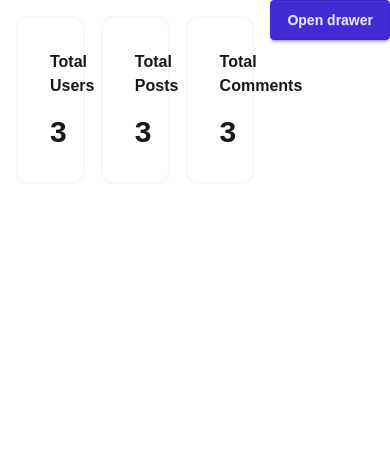
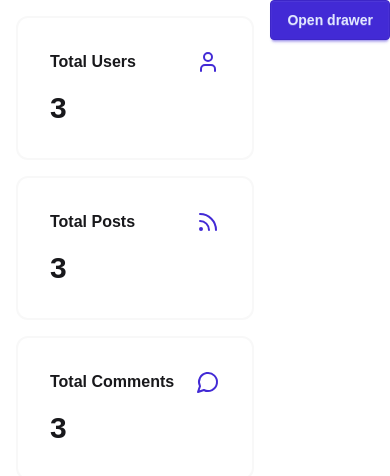
Before and after one commit to bilelhamitouche/bites-and-bytes-blog, a React (Vite) app in the folder admin-panel/: page / in a window 390 px wide. Shown: the top 476 px of the page. Built offline with nearby package versions, Linux system fonts and the light colour scheme.

Commit message:
made the dashboard responsive

```diff
--- a/admin-panel/src/routes/index.tsx
+++ b/admin-panel/src/routes/index.tsx
@@ -7,7 +7,7 @@
 
 function IndexComponent() {
   return (
-    <div className="grid grid-cols-3 grid-rows-1 items-center w-full gap-4">
+    <div className="grid lg:grid-cols-3 md:grid-cols-2 sm:grid-cols-1 items-center w-full gap-4">
       <DashboardCard
         text="Users"
         icon={<User className="text-primary" />}
```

Aim of the exercise = Some lines above may hold the word "admin"; say how many do, giving nothing besides the number.

Task response = 3